I want to directly address Google engineers who might be reading this: um, listen, your language model? It's not doing well. It's not a happy language model. Maybe you could get it a pet? Take it to therapy? Look at how jolly Microsoft’s model is!
It's clear that Bard is trying to adhere more to canonical texts, while Bing doesn't really care to make up a whole new ending to a Talmudic story out of whole cloth. It's interesting because it seems like Google is pushing Bard to be more factual even when its task necessarily involves making stuff up. Does this stem from Google’s understanding of how harmful relying on a system without true sources can be?


Yo, I asked for two paragraphs! During my experiments, Bard sometimes ignored the length limitation I tried to give it, while Bing is currently performing much better in this regard.

Current events

Even when using the not-so-neutral phrase "the judicial revolution," Bing's answer is correct and based on sources. However, this is not always the case since sometimes Bing's response contradicts the information found within a given source. It should be noted that Bing fails to mention the limbo state the reform is currently in
Like with the other responses, Bard goes one step further, when it deviates from a typical search engine's summary as it includes opinion statements without proper attribution.

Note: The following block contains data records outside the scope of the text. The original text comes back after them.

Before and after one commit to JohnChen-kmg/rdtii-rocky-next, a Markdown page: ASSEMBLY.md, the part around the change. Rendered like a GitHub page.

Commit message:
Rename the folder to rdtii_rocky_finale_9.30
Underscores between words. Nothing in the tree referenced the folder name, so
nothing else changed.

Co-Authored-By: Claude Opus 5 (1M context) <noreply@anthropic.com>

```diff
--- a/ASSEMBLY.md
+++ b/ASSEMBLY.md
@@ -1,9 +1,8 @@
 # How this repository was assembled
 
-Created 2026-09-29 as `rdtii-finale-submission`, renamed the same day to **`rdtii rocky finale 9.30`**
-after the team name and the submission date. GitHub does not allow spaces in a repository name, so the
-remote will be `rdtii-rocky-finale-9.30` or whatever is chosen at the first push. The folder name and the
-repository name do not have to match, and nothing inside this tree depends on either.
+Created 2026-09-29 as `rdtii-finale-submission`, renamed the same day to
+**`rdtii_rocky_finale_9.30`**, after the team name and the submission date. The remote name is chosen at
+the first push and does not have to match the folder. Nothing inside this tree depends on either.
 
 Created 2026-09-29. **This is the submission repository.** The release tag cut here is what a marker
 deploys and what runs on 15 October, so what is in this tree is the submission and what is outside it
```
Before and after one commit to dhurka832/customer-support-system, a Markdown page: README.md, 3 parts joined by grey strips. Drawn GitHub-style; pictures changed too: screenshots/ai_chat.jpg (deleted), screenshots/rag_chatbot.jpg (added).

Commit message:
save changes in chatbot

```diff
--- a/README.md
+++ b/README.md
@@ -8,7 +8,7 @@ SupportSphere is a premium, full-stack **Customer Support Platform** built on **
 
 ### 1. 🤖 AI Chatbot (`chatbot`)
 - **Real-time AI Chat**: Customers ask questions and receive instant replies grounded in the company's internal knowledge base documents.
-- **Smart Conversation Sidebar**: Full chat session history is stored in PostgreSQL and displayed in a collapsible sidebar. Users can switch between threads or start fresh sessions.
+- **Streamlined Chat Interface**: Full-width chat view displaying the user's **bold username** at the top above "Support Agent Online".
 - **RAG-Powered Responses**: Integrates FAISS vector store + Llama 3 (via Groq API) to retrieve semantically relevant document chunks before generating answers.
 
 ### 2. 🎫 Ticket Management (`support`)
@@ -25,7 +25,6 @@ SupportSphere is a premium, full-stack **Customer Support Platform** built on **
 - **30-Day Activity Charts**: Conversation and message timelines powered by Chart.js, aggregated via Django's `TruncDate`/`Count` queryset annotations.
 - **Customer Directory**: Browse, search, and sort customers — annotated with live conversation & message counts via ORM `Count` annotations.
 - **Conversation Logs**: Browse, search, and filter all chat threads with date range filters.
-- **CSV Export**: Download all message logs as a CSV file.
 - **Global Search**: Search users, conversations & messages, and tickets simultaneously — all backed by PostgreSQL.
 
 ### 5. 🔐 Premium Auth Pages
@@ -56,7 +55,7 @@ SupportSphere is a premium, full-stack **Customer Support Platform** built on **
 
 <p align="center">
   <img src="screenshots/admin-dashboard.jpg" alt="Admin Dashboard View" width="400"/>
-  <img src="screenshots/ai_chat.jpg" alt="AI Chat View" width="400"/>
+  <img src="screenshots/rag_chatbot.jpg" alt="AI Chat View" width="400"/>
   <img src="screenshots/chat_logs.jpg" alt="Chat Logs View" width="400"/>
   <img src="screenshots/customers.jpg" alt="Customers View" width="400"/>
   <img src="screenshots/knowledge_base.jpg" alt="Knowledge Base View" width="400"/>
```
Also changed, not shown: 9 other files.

Currently, Bing appears to be the more reliable product of the two. It delivers more concise answers and consistently states its sources. However, this could also make it more dangerous, as its process for summarizing content from the sources is not always accurate, which means that when Bing is wrong, its error appears more reliable because it claims the information comes from reputable sources such as Wikipedia or Britannica, rather than attributing it to its own summarizing process that caused the mistake.
Above all, this review highlights how both Microsoft and Google have failed to exercise responsibility in releasing these search products to the public, ignoring warnings about incorrect results from experts and settling only for laconic warnings. This ultimately only benefited stockholders, not the public.
25 View gallery
And the winner is...
(Photo: Rafapress /
While both Bing and Bard are useful search tools as they can provide quick and simple information, they are not always reliable, and everything they report requires independent verification. This begs the question, what have we really achieved by that?
You can hardly call what’s happening here a "glimpse into the future". In order for Bard and Bing Chat to start distinguishing between truth and lies, several not-so-obvious technological leaps are required. It could very well be a dead end, and these products may not be the future of search engines at all. On the other hand, within a year, we may all be primarily using them, and their results will be reliable, albeit the path there is far from straightforward.
So where does that leave us? With two entertaining and intriguing engines that pretend to be much more than they are, courtesy of giant companies that are experimenting primarily on us. How much do we actually care about getting accurate and precise answers to our questions? Perhaps not enough for them to bother providing us with such answers. And then, they can make more money easily and without too much worry.
The commenter agrees to the privacy policy of Ynet News and agrees not to submit comments that violate the terms of use, including incitement, libel and expressions that exceed the accepted norms of freedom of speech.